February 2019

Medical News Today: How music motivates the brain to learn

Humans have been making, listening, and dancing to music since time immemorial, and this art can easily soothe or amplify our emotions. New research explains what “chords” music strikes in the brain, and how it relates to certain cognitive processes, particularly learning. (February 15, 2019) Read the full article here

Harvard Health: Lessons about brain health from a landmark heart study

In 1948, more than 5,200 people living in a town just west of Boston volunteered for what has evolved into the longest running and best-known study of the causes of heart disease. But the multigenerational Framingham Heart Study has also revealed important clues about brain disorders — most notably stroke but also cognitive decline and […]

Newsmax: Common triggers for heart conditions that leads to stroke

Many older Americans are diagnosed with the irregular heartbeat known as atrial fibrillation, or “a-fib.” Now, research suggests that everyday foods, drinks or activities might trigger episodes of the stroke-linked condition. The bad news: Triggers include coffee, alcohol and sleepless nights. The good news: These factors can all be avoided or reduced, according to researchers […]

Medical Xpress: Brain pathways of aversion identified

What happens in the brain when we feel discomfort? Researchers at Karolinska Institutet in Sweden are now one step closer to finding the answer. In a new study published in the journal Molecular Psychiatry, they identify which pathways in the mouse brain control behaviour associated with aversion. (February 15, 2019) Read the full article here

Spectrum: Stabilizing head mold leads to sharper brain images

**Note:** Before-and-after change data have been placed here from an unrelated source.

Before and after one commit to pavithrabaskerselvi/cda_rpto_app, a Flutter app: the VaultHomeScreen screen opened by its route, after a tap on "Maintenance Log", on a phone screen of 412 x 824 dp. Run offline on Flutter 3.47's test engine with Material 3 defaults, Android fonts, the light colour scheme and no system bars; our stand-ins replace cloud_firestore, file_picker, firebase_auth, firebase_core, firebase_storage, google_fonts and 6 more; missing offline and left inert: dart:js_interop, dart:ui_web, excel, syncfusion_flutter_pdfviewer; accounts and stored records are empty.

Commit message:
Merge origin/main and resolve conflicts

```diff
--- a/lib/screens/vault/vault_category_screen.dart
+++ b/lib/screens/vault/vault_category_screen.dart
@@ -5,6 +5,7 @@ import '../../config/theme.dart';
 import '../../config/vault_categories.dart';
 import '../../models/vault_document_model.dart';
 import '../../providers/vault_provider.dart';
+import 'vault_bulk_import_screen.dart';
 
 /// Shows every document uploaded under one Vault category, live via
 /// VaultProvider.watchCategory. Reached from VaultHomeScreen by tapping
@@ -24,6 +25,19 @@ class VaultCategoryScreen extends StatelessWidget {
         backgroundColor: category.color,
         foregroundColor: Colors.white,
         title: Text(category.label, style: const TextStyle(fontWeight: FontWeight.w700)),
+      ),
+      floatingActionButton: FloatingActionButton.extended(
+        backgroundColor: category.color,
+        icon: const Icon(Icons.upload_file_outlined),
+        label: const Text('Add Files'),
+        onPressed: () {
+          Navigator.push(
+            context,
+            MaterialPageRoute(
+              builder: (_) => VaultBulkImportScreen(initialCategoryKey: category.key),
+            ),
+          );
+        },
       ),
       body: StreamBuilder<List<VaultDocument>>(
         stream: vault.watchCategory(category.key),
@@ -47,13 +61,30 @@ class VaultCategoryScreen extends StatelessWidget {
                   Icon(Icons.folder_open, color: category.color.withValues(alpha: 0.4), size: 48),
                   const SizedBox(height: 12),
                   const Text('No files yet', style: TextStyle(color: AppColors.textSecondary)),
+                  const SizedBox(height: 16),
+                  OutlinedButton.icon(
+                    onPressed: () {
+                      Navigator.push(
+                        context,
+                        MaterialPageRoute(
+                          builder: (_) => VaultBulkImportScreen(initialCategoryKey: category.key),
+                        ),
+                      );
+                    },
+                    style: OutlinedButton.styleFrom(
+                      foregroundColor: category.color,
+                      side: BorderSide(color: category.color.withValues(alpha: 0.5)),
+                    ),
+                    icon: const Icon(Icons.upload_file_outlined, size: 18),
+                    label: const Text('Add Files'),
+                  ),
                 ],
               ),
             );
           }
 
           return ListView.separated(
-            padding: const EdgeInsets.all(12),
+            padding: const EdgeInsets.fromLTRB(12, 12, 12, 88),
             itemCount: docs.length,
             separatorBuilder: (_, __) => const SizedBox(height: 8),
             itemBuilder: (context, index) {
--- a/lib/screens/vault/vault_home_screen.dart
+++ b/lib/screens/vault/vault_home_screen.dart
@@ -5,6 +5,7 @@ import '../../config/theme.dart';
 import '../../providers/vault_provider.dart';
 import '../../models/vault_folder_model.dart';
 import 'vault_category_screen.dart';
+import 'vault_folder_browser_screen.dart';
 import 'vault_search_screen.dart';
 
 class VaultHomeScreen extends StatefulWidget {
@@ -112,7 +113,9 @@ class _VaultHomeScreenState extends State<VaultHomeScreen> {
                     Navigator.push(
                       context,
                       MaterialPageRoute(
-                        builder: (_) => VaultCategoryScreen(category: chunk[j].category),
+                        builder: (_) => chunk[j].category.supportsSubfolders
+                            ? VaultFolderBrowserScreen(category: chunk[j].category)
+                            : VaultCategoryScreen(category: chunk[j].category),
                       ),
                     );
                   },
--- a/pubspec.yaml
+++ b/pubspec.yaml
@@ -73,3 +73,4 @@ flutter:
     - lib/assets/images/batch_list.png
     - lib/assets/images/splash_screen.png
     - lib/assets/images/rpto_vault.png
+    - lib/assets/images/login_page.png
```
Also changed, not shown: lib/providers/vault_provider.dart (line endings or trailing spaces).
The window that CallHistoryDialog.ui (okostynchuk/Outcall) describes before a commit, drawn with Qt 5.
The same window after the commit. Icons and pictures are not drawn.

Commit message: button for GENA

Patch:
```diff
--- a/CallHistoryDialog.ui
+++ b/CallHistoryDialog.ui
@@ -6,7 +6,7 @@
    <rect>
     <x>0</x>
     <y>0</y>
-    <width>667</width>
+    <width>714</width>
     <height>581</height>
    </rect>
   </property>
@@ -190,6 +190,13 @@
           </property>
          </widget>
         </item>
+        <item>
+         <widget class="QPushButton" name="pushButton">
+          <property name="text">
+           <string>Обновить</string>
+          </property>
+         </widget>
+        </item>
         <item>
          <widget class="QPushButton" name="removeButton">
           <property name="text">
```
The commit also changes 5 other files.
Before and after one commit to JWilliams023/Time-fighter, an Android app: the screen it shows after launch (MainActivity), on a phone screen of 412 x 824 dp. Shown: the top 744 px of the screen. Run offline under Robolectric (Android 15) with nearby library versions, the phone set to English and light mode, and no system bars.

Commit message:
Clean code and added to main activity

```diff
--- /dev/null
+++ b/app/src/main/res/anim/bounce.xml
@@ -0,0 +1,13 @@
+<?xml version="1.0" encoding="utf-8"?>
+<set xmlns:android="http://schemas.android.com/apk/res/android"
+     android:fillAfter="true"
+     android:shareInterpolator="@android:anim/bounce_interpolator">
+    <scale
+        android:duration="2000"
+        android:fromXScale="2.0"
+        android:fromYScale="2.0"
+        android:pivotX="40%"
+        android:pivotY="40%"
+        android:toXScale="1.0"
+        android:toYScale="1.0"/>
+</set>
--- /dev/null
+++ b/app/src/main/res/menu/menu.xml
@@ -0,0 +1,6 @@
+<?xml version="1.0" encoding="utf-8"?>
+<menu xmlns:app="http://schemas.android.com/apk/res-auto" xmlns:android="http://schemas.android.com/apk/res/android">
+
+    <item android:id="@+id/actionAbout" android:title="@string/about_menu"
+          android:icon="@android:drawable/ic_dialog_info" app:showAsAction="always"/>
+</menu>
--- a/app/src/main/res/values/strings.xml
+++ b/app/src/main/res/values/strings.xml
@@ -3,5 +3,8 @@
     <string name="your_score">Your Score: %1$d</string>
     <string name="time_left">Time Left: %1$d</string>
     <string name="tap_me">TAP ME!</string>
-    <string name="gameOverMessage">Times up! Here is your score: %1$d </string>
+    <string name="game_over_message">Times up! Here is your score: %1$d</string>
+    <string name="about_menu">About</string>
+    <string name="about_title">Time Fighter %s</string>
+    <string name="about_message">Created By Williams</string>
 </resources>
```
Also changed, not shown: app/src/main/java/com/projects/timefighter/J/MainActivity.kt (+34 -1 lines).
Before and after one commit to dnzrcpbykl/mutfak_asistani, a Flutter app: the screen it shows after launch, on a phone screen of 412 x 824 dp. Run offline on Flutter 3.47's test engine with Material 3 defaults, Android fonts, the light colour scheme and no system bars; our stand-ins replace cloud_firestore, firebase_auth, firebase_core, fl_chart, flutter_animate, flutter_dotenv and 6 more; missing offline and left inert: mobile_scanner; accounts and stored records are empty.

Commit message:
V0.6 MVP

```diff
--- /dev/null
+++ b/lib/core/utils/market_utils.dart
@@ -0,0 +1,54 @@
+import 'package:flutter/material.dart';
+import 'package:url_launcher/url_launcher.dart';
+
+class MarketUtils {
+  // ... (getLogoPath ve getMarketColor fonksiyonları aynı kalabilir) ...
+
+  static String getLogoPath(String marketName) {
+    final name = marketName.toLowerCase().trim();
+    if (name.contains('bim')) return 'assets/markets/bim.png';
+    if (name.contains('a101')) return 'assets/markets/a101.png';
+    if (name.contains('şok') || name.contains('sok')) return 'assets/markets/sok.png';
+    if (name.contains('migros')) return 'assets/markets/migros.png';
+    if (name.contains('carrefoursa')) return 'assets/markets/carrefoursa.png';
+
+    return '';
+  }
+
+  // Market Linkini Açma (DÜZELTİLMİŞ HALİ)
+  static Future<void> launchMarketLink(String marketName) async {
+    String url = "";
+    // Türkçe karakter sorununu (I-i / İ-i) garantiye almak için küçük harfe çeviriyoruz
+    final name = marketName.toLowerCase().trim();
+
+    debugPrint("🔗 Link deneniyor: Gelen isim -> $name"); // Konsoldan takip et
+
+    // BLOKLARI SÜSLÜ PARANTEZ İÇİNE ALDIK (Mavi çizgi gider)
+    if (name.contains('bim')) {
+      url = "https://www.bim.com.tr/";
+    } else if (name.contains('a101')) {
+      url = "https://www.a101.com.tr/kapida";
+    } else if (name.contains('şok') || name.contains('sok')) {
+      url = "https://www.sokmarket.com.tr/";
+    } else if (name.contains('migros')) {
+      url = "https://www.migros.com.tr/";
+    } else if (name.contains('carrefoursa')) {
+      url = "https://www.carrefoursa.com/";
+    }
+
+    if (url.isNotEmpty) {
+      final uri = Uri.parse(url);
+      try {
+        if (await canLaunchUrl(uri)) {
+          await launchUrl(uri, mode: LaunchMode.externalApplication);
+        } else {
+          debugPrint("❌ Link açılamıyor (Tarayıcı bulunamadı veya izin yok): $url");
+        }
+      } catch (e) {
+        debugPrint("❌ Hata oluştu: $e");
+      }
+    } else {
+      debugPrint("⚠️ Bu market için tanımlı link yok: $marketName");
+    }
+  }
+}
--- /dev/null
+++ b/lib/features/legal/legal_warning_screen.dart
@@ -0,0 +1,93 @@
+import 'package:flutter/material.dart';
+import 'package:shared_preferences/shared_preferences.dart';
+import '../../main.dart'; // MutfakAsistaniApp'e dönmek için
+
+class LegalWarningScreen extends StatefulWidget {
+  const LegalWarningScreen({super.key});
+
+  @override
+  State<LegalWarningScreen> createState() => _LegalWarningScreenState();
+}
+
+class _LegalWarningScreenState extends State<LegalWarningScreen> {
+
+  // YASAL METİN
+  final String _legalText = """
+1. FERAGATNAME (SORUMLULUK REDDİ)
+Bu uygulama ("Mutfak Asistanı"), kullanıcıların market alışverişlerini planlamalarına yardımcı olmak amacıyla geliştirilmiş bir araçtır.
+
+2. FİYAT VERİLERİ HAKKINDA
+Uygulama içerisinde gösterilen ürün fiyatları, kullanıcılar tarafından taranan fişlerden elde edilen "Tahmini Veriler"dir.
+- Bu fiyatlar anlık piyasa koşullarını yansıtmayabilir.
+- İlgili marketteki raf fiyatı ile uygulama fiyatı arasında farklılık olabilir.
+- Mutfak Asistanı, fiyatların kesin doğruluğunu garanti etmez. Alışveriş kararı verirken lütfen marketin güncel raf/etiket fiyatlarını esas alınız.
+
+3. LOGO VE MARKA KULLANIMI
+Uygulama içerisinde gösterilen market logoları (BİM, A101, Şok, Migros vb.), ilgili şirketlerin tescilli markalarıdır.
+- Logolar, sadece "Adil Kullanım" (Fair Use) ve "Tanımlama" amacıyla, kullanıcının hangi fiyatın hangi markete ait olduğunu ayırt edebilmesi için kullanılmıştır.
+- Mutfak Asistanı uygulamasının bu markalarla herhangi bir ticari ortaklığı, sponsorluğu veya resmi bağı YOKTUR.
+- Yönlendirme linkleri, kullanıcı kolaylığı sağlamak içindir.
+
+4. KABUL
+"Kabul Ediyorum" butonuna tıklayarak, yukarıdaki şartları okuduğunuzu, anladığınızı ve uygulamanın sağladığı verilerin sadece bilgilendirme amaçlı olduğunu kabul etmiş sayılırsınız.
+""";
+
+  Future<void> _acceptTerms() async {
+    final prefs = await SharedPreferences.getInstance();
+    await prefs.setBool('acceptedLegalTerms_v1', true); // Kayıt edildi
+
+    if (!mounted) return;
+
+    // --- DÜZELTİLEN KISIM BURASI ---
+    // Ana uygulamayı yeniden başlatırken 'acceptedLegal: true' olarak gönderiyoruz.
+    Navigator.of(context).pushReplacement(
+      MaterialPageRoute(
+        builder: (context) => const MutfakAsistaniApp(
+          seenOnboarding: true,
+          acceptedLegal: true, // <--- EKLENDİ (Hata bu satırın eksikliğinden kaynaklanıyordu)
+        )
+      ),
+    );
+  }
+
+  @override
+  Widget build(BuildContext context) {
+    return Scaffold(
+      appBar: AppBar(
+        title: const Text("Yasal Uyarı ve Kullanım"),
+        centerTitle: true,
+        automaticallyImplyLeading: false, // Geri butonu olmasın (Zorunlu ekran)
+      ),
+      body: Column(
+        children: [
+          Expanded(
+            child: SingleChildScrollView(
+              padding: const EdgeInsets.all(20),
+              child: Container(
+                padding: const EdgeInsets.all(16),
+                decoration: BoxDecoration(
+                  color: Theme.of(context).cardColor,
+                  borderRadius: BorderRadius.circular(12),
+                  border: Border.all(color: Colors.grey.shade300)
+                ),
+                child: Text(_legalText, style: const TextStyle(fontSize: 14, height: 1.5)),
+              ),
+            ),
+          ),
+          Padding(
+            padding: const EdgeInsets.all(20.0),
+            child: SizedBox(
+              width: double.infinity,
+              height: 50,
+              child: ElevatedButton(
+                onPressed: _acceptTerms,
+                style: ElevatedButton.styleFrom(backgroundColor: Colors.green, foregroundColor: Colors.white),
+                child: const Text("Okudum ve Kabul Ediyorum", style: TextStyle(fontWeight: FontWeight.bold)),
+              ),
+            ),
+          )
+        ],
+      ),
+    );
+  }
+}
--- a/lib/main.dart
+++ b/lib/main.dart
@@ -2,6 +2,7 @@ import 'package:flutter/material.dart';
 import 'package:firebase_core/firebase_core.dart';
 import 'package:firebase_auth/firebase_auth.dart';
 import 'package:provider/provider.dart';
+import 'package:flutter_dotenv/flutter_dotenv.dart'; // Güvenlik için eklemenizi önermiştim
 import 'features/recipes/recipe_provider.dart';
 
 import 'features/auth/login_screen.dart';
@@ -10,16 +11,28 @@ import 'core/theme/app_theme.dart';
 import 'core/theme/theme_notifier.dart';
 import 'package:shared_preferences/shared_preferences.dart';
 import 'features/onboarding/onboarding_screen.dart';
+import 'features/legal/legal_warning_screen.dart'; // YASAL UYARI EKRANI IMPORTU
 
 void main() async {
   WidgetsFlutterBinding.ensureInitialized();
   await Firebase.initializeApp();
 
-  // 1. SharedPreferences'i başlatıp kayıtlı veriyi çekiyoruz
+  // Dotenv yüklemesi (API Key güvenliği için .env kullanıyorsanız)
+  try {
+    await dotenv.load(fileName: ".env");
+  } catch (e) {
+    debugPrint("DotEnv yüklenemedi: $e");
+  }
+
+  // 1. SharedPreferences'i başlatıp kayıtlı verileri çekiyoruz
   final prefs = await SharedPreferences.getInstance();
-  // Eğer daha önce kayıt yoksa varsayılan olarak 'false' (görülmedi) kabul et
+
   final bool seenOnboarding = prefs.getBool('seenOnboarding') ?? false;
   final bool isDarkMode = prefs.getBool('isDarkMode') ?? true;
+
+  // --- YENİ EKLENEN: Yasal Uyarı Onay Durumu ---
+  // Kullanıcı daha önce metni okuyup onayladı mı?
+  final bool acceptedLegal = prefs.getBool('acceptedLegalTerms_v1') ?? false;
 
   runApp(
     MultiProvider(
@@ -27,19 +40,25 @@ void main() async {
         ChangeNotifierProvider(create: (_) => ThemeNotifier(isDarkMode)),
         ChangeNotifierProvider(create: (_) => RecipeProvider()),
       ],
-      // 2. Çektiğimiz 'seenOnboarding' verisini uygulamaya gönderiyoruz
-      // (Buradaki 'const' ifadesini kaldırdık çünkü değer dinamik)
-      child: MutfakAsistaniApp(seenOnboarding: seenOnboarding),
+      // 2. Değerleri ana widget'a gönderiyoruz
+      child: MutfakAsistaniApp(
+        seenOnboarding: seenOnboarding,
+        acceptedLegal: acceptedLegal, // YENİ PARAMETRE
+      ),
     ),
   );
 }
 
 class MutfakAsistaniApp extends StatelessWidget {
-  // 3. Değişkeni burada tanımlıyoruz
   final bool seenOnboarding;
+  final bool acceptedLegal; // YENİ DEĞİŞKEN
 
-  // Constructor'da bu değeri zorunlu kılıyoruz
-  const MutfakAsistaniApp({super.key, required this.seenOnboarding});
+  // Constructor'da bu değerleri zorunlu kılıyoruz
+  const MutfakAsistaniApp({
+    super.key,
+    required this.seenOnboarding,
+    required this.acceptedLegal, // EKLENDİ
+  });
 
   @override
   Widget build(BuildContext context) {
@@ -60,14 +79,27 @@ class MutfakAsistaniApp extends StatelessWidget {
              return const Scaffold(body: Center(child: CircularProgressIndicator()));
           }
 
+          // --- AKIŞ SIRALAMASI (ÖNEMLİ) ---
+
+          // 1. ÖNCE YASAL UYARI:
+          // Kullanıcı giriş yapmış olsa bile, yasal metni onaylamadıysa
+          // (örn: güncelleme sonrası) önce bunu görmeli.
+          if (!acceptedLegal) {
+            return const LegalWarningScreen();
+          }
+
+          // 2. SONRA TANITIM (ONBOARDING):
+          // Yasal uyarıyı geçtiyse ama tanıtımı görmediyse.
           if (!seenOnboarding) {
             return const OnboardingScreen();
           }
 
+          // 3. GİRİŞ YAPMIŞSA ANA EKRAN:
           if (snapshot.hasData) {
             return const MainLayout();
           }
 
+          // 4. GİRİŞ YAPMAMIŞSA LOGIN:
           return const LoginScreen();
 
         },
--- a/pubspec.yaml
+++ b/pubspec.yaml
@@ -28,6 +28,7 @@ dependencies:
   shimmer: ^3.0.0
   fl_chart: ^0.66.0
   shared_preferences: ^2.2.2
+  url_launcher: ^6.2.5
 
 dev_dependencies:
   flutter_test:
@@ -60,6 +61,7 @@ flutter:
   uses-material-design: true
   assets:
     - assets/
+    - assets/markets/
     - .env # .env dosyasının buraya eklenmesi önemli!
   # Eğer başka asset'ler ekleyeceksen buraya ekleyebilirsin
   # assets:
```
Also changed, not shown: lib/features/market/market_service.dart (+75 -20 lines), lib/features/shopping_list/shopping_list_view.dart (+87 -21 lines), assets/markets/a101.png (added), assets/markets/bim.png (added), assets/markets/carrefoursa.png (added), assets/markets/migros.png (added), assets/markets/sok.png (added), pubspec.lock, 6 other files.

A customizable Styrofoam head mold minimizes movements during brain scans, enabling researchers to produce clearer images. During a typical functional magnetic resonance imaging (fMRI) scan, researchers take multiple pictures of a person’s brain and combine them. If the person’s head moves during the scan, the images may blur and taint the results. The problem is […]

Quartz: Research shows your brain physically ages faster when you’re depressed

New research out of Yale University shows depression can physically change a person’s brain, hastening an aging effect that might leave them more susceptible to illnesses associated with old age. Scientists have, in this past, found all sorts of evidence to show how depression impacts the brain and other parts of the body. (February 15, […]

Science Daily: ‘Lack of cleaning’ in brain cells is central to Alzheimer’s disease

An international research team has created a better understanding of Alzheimer’s. They have shown that the cleaning system of the brain cells, the so-called mitophagy, is very weakened in animals and humans with Alzheimer’s. And when they improve the cleaning system in the animals, the Alzheimer’s symptoms almost disappear. (February 14, 2019) Read the full […]

Bustle: Morning people have different brain functions to night owls, a new study has found

Whether you’re someone who adores mornings or you’re that person who’s regularly awake past 2 a.m., you’ll have surely noticed that certain times of day are not your strongest. But a new study has revealed that morning people have different brain functions to night owls. And the neurological findings go some way to proving why […]

Futurity: Newlywed brains suggest altruism is hard-wired

Thinking of the well-being of our romantic partners before our own may be hard-wired in our brains, according to new research. Such altruism has perplexed and intrigued scientists for centuries. The new study explores how an individual’s genetics and brain activity correlate with altruistic behaviors directed toward romantic partners. (February 14, 2019) Read the full […]

Medical Xpress: What makes some people creative thinkers and others analytical?

Are you a more creative or analytical thinker? Analytical thinkers are particularly good at solving clear-cut problems by methodically working through the possibilities. Creative thinkers are more likely to have flashes of insight, or “aha moments,” that can leapfrog over many steps of thinking to solve problems that are fuzzy or complex. (February 14, 2019) […]